**WHAT THE TASK REQUIRES:**
Apart from any images, the entries are to be output exactly.

RECORDS SUPPLIED START

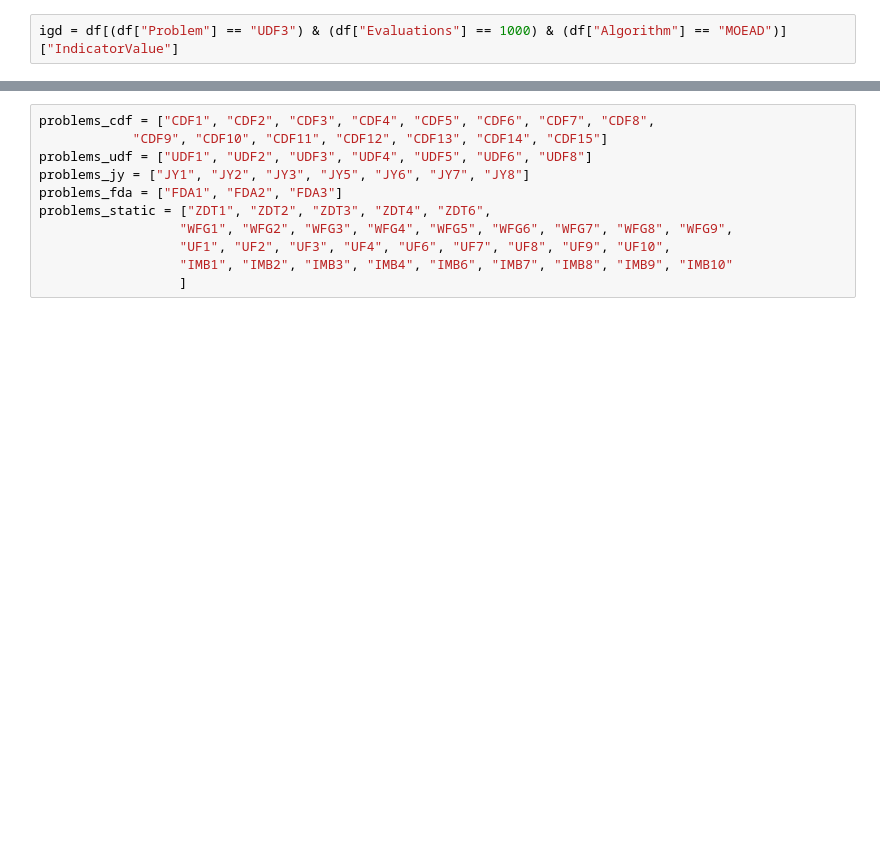
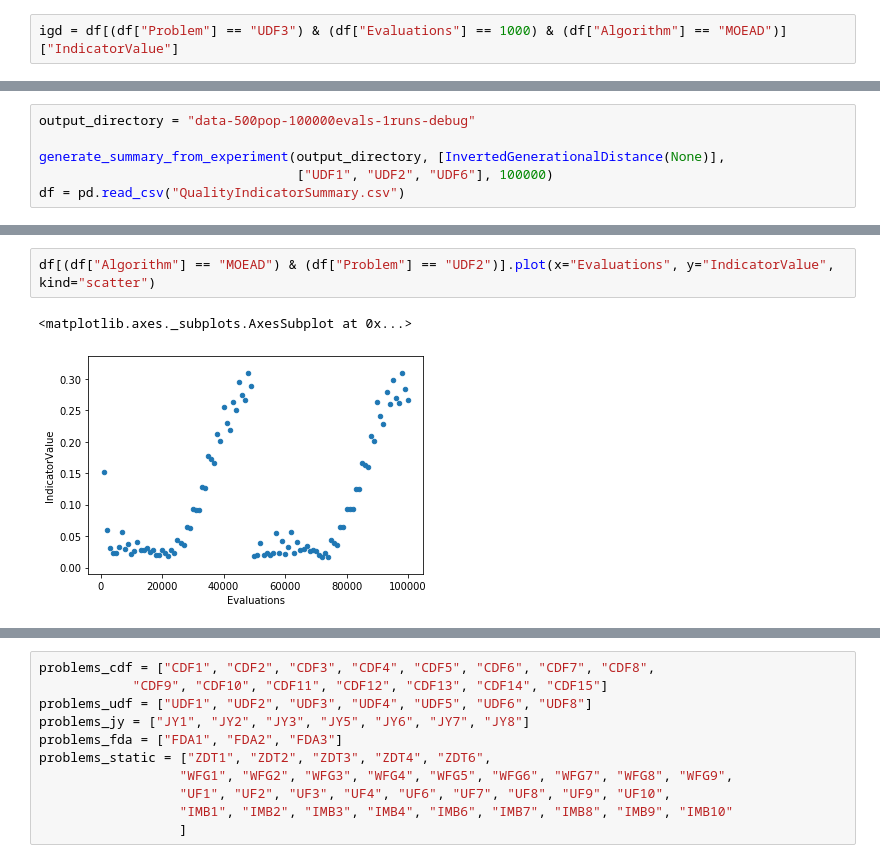
Before and after one commit to 12yuens2/cmlsga-jmetalpy, a Jupyter notebook: igd.ipynb, the cells around one changed output, grey strips where cells are left out. Cells and saved outputs as stored; diff of their text form; blank space fills up the shorter version.

```diff
--- a/igd.ipynb
+++ b/igd.ipynb
@@ -90,0 +87,6 @@ np.average(igd)
+# %%
+output_directory = "data-500pop-100000evals-1runs-debug"
+
+generate_summary_from_experiment(output_directory, [InvertedGenerationalDistance(None)],
+                                 ["UDF1", "UDF2", "UDF6"], 100000)
+df = pd.read_csv("QualityIndicatorSummary.csv")
@@ -90,0 +123,5 @@ np.average(igd)
+# %%
+df[(df["Algorithm"] == "MOEAD") & (df["Problem"] == "UDF2")].plot(x="Evaluations", y="IndicatorValue", kind="scatter")
+# %% [output]
+<matplotlib.axes._subplots.AxesSubplot at 0x...>
+[figure, added]
```
Also changed, not shown: parts of 12 cells of this notebook, 2 other files.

RECORDS SUPPLIED END

**RESULT:**
Before and after one commit to 12yuens2/cmlsga-jmetalpy, a Jupyter notebook: igd.ipynb, the cells around one changed output, grey strips where cells are left out. Cells and saved outputs as stored; diff of their text form; blank space fills up the shorter version.

```diff
--- a/igd.ipynb
+++ b/igd.ipynb
@@ -90,0 +87,6 @@ np.average(igd)
+# %%
+output_directory = "data-500pop-100000evals-1runs-debug"
+
+generate_summary_from_experiment(output_directory, [InvertedGenerationalDistance(None)],
+                                 ["UDF1", "UDF2", "UDF6"], 100000)
+df = pd.read_csv("QualityIndicatorSummary.csv")
@@ -90,0 +123,5 @@ np.average(igd)
+# %%
+df[(df["Algorithm"] == "MOEAD") & (df["Problem"] == "UDF2")].plot(x="Evaluations", y="IndicatorValue", kind="scatter")
+# %% [output]
+<matplotlib.axes._subplots.AxesSubplot at 0x...>
+[figure, added]
```
Also changed, not shown: parts of 12 cells of this notebook, 2 other files.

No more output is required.